It sounds like a no-brainer: If someone paid you to take time off to kick back and relax, would you say "no, thanks"?
Based on a new Glassdoor survey, the average U.S. employee only takes half (51%) of their eligible paid time off (the average paid time off is 10 days for full-time professionals according to the Bureau of Labor Statistics). That’s an increase from 2008 when the average time left not taken was three days.
What’s more, when they do pry themselves from their jobs to enjoy a getaway, three in five (61%) admit they still check work email.
We get it. Vacations can be tough on the wallet. One in 10 surveyed by Glassdoor said they used time off to look for another job. Others are afraid to lose their job or are gunning for a raise or promotion.

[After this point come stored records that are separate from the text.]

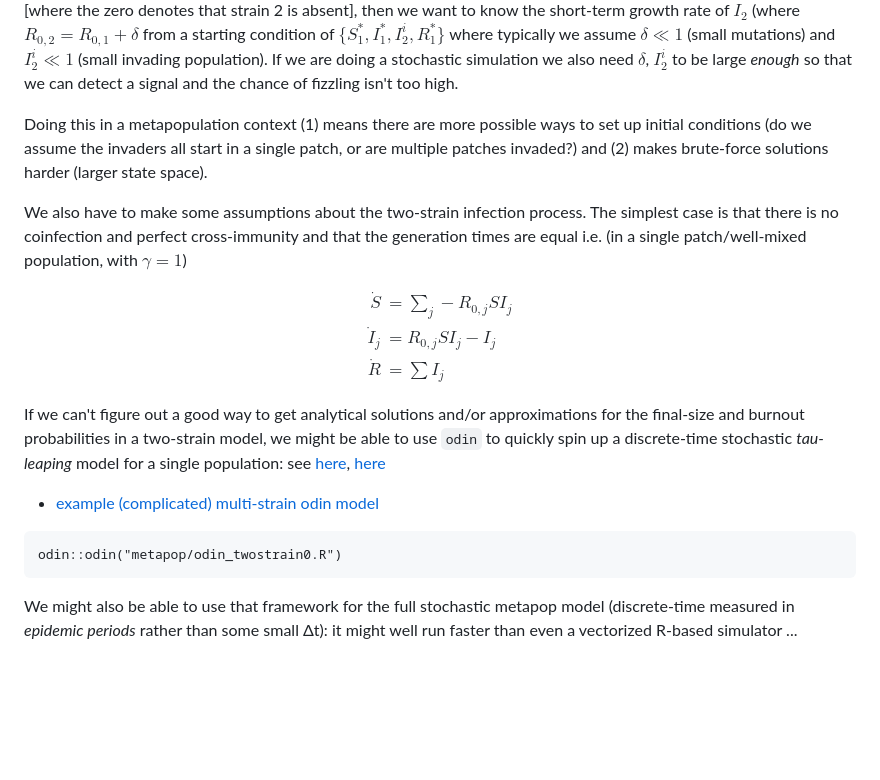
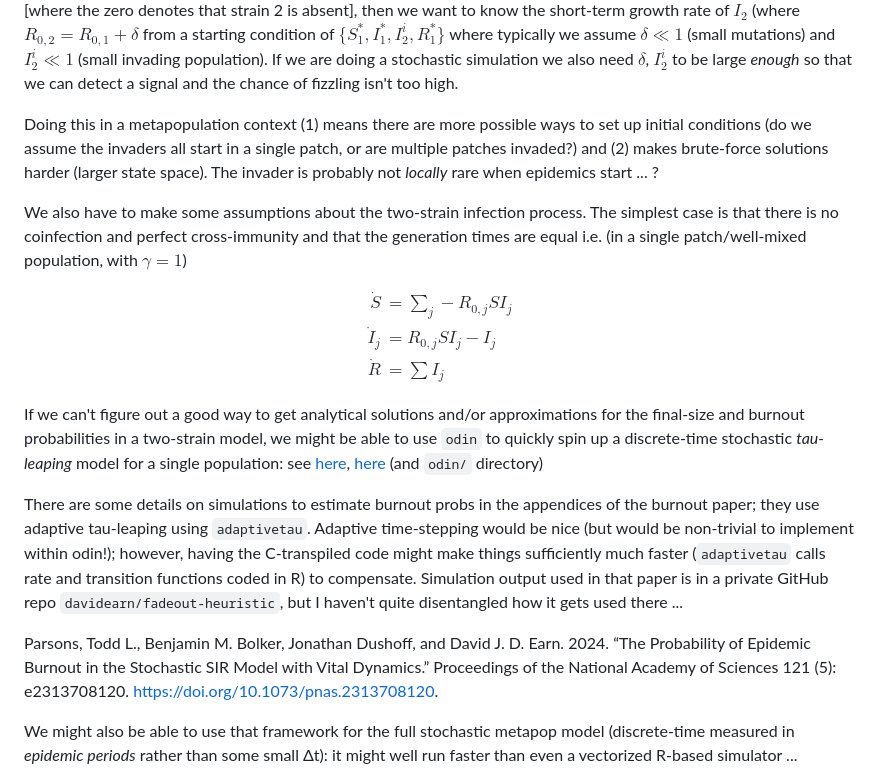
Before and after one commit to bbolker/plague_virulence, a Markdown page: metapop/README.md, the part around the change. Drawn GitHub-style; blank space fills up the shorter version.

Commit message:
more notes on evol/sims

````diff
--- a/metapop/README.md
+++ b/metapop/README.md
@@ -78,7 +78,7 @@ This is particularly tricky in our case because we make a lot of assumptions in
 
 To construct a *pairwise invasibility plot*, we would need to measure the initial growth rate of a small number of strain 2 invading a monoculture of strain 1. More specifically, if the equilibrium of the strain 1 monoculture is $\{S_1^*, I_1^*, 0, R_1^*\}$ [where the zero denotes that strain 2 is absent], then we want to know the short-term growth rate of $I_2$ (where $R_{0,2} = R_{0,1} + \delta$ from a starting condition of $\{S_1^*, I_1^*, I_2^i, R_1^*\}$ where typically we assume $\delta \ll 1$ (small mutations) and $I_2^i \ll 1$ (small invading population). If we are doing a stochastic simulation we also need $\delta$, $I_2^i$ to be large _enough_ so that we can detect a signal and the chance of fizzling isn't too high.
 
-Doing this in a metapopulation context (1) means there are more possible ways to set up initial conditions (do we assume the invaders all start in a single patch, or are multiple patches invaded?) and (2) makes brute-force solutions harder (larger state space).
+Doing this in a metapopulation context (1) means there are more possible ways to set up initial conditions (do we assume the invaders all start in a single patch, or are multiple patches invaded?) and (2) makes brute-force solutions harder (larger state space). The invader is probably not *locally* rare when epidemics start ... ?
 
 We also have to make some assumptions about the two-strain infection process. The simplest case is that there is no coinfection and perfect cross-immunity and that the generation times are equal i.e. (in a single patch/well-mixed population, with $\gamma = 1$)
 
@@ -90,13 +90,11 @@ $$
 \end{split}
 $$
 
-If we can't figure out a good way to get analytical solutions and/or approximations for the final-size and burnout probabilities in a two-strain model, we might be able to use `odin` to quickly spin up a discrete-time stochastic *tau-leaping* model for a single population: see [here](https://mrc-ide.github.io/odin/articles/discrete.html#stochastic-processes), [here](https://mrc-ide.github.io/odin/articles/discrete.html#stochastic-sir-model)
+If we can't figure out a good way to get analytical solutions and/or approximations for the final-size and burnout probabilities in a two-strain model, we might be able to use `odin` to quickly spin up a discrete-time stochastic *tau-leaping* model for a single population: see [here](https://mrc-ide.github.io/odin/articles/discrete.html#stochastic-processes), [here](https://mrc-ide.github.io/odin/articles/discrete.html#stochastic-sir-model) (and `odin/` directory)
 
-* [example (complicated) multi-strain odin model](https://github.com/abhisheksena/covid_multi_strain/blob/main/inst/odin/covid_multi_strain.R)
+There are some details on simulations to estimate burnout probs in the appendices of the burnout paper; they use adaptive tau-leaping using `adaptivetau`. Adaptive time-stepping would be nice (but would be non-trivial to implement within odin!); however, having the C-transpiled code might make things sufficiently much faster (`adaptivetau` calls rate and transition functions coded in R) to compensate. Simulation output used in that paper is in a private GitHub repo `davidearn/fadeout-heuristic`, but I haven't quite disentangled how it gets used there ...
 
-```{r}
-odin::odin("metapop/odin_twostrain0.R")
-```
+Parsons, Todd L., Benjamin M. Bolker, Jonathan Dushoff, and David J. D. Earn. 2024. “The Probability of Epidemic Burnout in the Stochastic SIR Model with Vital Dynamics.” Proceedings of the National Academy of Sciences 121 (5): e2313708120. https://doi.org/10.1073/pnas.2313708120.
 
 We might also be able to use that framework for the full stochastic metapop model (discrete-time measured in *epidemic periods* rather than some small Δt): it might well run faster than even a vectorized R-based simulator ...
 
````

It’s also hard when you know you’re going to get sucked back in to the office, even while your toes are stuck in the sand. Nearly a quarter (24%) of employees on vacation are contacted by a coworker, and 20% were contacted by their boss about a work-related matter, according to the Glassdoor study.
The reality is, taking all your paid time off is good for your health and productivity. Science says so.
Jessica de Bloom, a researcher from Radboud University in the Netherlands published some findings on longer vacations. Basically, workers who took two weeks or more off to relax and have fun felt great during their time away, but the boost dissipated after returning to work. Disregard these benefits at your own risk, de Bloom told NPR. "It would be a bit like asking, 'Why do we sleep despite the fact that we get tired again?'" We know that sleep is integral to maintaining our brain's physiological function. The experiences had while on vacation, though, have longer lasting effects. And viewing past experiences in a positive light can also affect your current state of happiness.
Besides the obvious injection of happiness that comes from spending time doing something you love, the renowned Framingham Heart Study found that vacations actually reduce the risk of heart disease. Men who didn’t take a vacation for several years were 30% more likely to have heart attacks. Before you think about banking your time off, know that the study found that skipping for just one year could increase your risk of heart disease.
For many of us, time off means time to play—in water, snow, woods, or desert. Stuart Brown, a psychiatrist and founder of the National Institute for Play in California, says active play is necessary to build our brains into responsive, flexible, skilled and more social instruments. All good traits on the job.
Unfortunately, as the workplace rewards the most driven, play time is seen as unproductive or lazy. Scientists discovered that when young rats are deprived of play, their brains don’t develop properly and their cortisol—our stress hormone—stays so high, the rats die.
We’d all like to have more self-control and grit —critical traits that predict success in work and life. To build the kind of mindset that allows you to adapt and thrive, it’s important to learn how to relax. If you don’t Deborah Mulhern says, you won’t be able to in the future. The clinical psychologist told ABC News:
Without time and opportunity to do this, the neural connections that produce feelings of calm and peacefulness become weaker, making it actually more difficult to shift into less-stressed modes. What neuroscience is showing is that we require down time in order for our bodies to go through the process of restoration. It is only when we are safe from external stresses that our bodies can relax enough to activate restoration.
If you're still waffling, here’s a wealth of advice on how to step away from the job and take a restorative break. Your boss will thank you.